The film carries very good technical work, from a relatively young and ambitious crew. Muralidharan's costume designing was very apt for the characters, as each artistes were made to look convincing as the characters they played. Rajakrishnan M.R's sound mixing was spot on, especially for the chase and stunt sequences, which brought out the effect well, on screen. 'Run' Ravi's stunt was very natural and realistic, and mostly involved chase sequences, which were well conceptualized and shot. Mohana Mahendiran's art work involved many props, used to fill up backgrounds involved in the film. The work was minimal, but efficient. The director, Alphonse Putharen himself takes up the editing work, and the film was very astutely directed, according to his vision of the script. The chase sequences were very smoothly done and also not to forget, the lovely montages in the songs. Anend C.Chandran's cinematography was gritty, has several moods in the film, pertaining to the sequences and has good framing sense. The sepia color tone was very well handled by the young cinematographer and he certainly shares a great sense of understanding with the director. Very well done job !

Newcomer Rajesh Murugesan delivers refreshing and cool music, which complemented the script and style of film-making of the director's. "Kadhal Ennule" is a sweet melody picturized on the lead pair in montages, showing their lovey-dovey moments. The camerawork had plenty of close-ups, which brought out the love moments pretty well. "Kaatru Veesum" is another simple yet beautiful number, which was used as a cheeky situational song, shot on Nazriya and Deepak Nathan. The slow motion effect was well used for this song and Mandaiveli was never shown so beautifully on screen. Even the simple streets looked so fresh and pristine ! The popular "Pistha - The Run Theme" was used during the penultimate chase sequence and also for the end credits, which the latter has gone to be a viral video on social medias. The theme music tracks such as "Neram Theme", "Phone Booth" and "Thiruttu Isai" were well placed as background scores with additional lovely rendition of Beethoven's classic Für Elise !

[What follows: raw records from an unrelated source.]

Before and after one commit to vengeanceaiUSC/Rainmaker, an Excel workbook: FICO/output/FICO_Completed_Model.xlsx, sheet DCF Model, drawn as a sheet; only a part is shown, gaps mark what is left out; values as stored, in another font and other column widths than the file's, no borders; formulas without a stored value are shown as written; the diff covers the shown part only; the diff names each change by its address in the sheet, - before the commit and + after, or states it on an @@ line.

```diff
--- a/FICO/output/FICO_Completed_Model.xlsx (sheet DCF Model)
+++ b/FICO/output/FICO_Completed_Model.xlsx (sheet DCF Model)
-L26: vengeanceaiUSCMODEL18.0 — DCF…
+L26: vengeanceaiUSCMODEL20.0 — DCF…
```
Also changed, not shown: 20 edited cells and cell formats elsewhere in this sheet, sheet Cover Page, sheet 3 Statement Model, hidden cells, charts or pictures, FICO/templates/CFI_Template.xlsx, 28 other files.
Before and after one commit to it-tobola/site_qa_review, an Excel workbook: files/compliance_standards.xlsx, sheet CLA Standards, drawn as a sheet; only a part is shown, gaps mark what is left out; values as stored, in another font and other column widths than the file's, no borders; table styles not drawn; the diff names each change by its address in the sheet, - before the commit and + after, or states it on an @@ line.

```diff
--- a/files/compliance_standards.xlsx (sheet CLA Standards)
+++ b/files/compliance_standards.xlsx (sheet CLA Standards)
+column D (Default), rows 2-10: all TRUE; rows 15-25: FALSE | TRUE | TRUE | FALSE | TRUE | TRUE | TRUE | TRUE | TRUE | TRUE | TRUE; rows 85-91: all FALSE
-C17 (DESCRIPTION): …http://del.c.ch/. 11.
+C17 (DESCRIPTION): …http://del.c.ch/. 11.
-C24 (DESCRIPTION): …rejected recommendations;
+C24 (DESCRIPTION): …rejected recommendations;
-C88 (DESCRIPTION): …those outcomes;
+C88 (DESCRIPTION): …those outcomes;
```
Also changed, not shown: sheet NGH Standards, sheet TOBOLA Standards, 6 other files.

Alphonse Putharen's script which was developed with a team consisting Pradeep Palarr, Mohsin Kasim, Jegesh Vijay, Krishna Shankar and Sherif, is a simple thriller with some very well conceptualized sequences. The usage of the Chaos Theory or popularly known as 'The Butterfly Effect' was a cheeky, nice touch. There are moments in the film, which keeps our attention hooked to the screen, and there are moments were the momentum falls flat and goes slow-mo. Pradeep Palarr's dialogues, especially the one's involved between Thambi Ramaiah and John Vijay were brilliantly and cheekily written ! As mentioned before, the chase sequences, which plays an the most important part of the film was very well conceptualized. The story telling was pretty smooth, probably due to the editing work carried out by the director himself. The premise is engaging, the thrill effect is there, but still the audiences will be left feeling wanting more from the script and idea of Alphonse Putharen. Right from the beginning, with the opening card starting off with Quentin Tarantino's saying which goes, "I steal from every movie ever made" the premise takes off very well, but the end product falls a little bit short of meeting our expectations. Nonetheless, the film was still a tension-free product, with good dosages of entertainment.

'Neram' - worth watching and investing our time !

Ratings: 3/5 STARS